Barreling down a freeway in a massive charter bus that had come to feel like home, the world stopped spinning. I no longer felt the black hole in my stomach that begged my legs to take me home and my thumbs to call my mom. Surrounded by friendship and darkness on our way back to the Land of Lincoln, the group of Illinois teenagers, who were sponsored to go to Washington D.C., were homeward bound after this weeklong adventure. None of us were comfortable in the beginning, but some of us were better actors than the rest.
I woke up in Ohio just as the sun was beginning to rise. Once we got off of the bus it was back to family vacations, lazy mornings, and band camps. The tears and hugs we shared were indicative of a shared realization—we’re all just folks. Overcoming our judgments of each other is what bonded us. The fact that we realized this later in the trip than we should have just brought more tears. Even if I met these 62 rural kids at college or even in my high school, we could never share a bond as remarkable as this one.
I can’t discredit the fear and judgement that came first. We kept our troubles a secret until we realized we needed one another. Teenagers are easily influenced, and a lot of our world is political. We listen to our parents, our friends, and our commander in-chief of these Divided States of America.
But we aren’t that different. We all have dogs, families, futures, ideas, and cornfield towns which are somehow all “about 4 hours from Chicago.” Being a rural kid from Illinois can mean a lot of things. We each face completely different realities, but we all spend a significant amount of time hanging out in Walmart.
This trip would not be the same if we went to Disney World or New York City.

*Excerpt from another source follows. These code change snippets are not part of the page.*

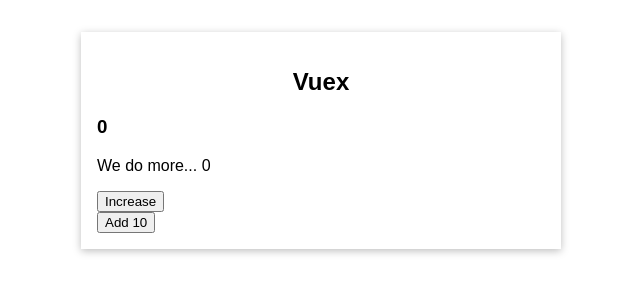
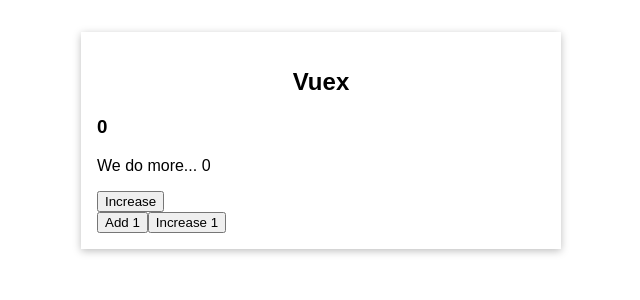
Before and after one commit to lemanfoetra/VUE-09-VUEX, a Vue app: page / in a window 1280 px wide. Shown: the top 300 px of the page, without its empty margins (319-959 px from the left). Built offline with nearby package versions, Linux system fonts and the light colour scheme.

Commit message:
Menggunakan mapper heler [mapGetters, mapActions]

```diff
--- a/src/components/ChangeCounter.vue
+++ b/src/components/ChangeCounter.vue
@@ -1,15 +1,19 @@
 <template>
     <div>
-        <button @click="addOne()">Add 10</button>
+        <button @click="increment()">Add 1</button>
+        <button @click="increase({ value: 1 })">Increase 1</button>
     </div>
 </template>
 
 <script>
+import { mapActions } from 'vuex'
+
 export default {
     methods: {
-        addOne() {
-            this.$store.dispatch('increment')
-        }
+        // addOne() {
+        //     this.$store.dispatch('increment')
+        // }
+        ...mapActions(['increment', 'increase'])
     },
 };
 </script>
--- a/src/components/TheCounter.vue
+++ b/src/components/TheCounter.vue
@@ -1,15 +1,18 @@
 <template>
     <div>
-        <h3>{{ counter }}</h3>
+        <h3>{{ finalCounter }}</h3>
     </div>
 </template>
 
 <script>
+import { mapGetters } from 'vuex';
+
 export default {
     computed: {
-        counter() {
-            return this.$store.getters.finalCounter;
-        }
+        // counter() {
+        //     return this.$store.getters.finalCounter;
+        // }
+        ...mapGetters(['finalCounter'])
     },
 };
 </script>
--- a/src/main.js
+++ b/src/main.js
@@ -19,10 +19,10 @@
     },
     actions: {
         increment(context) { // nama method action bisa sama dengan mutation
-            console.log(context);
-            setTimeout(function () {
+            // console.log(context);
+            // setTimeout(function () {
                 context.commit('increment') // memanggil method mutation
-            }, 2000);
+            // }, 2000);
         },
         increase(context, payload) {
             context.commit('increase', payload)
```
Also changed, not shown: NOTE.txt.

We were selected to go to the nation’s capital because a group of adults from our communities took us seriously and saw the potential in us. Being surrounded by influential people and places reminded us of who we are and how important our voices are. From standing together in awe at the beauty of the World War Two Monument to sitting on the Capitol steps wowed by Tammy Duckworth’s heroism, we didn’t care about grades, class rank, extra curriculars, or political party. There is no single story of rural America. We’re all people with the same desires to be happy and content with the little time we’re given.
Politically, there was one thing we could all agree on. Our system isn’t working. Our democracy, one built on independence and freedom of speech and conflict and disagreement, is no longer fostering American ideals and especially not in rural America. To make matters worse, social media and the 24-hour news cycle create more conflict than facilitate communication. The divided nation represented in Washington D.C. as shown on TV didn’t match my idea of democracy or the values of my hometown.
The truth is we can’t be more divided than the America deciding whether or not to fight the Revolutionary War or even the Civil War. But we are fighting our own wars within our towns and states and country; it’s time to find common ground and remember why we are all here.
Now, months later, I’m back in the classroom, scribbling down the numbers on the chalkboard: “54% Republican, 46% Democrat….” I look around the room and realize how incomplete that story is. Just like the strangers on our bus, my town is an unexpected group of people who come together to form a community. We all sit on freezing bleachers watching football games; cheer and throw candy during parades; buy Girl Scout cookies and Boy Scout popcorn from neighbors; celebrate holidays three weeks early with our festivals; and appreciate the “funeral” or “new baby” lasagnas. My town, my school, my state, my generation and my America is more than the numbers. We will fight for our community and our values, once again.
Annie Powell is a junior at Macomb High School.
The opinions expressed are not necessarily those of Western Illinois University or Tri States Public Radio.
Diverse viewpoints are welcomed and encouraged.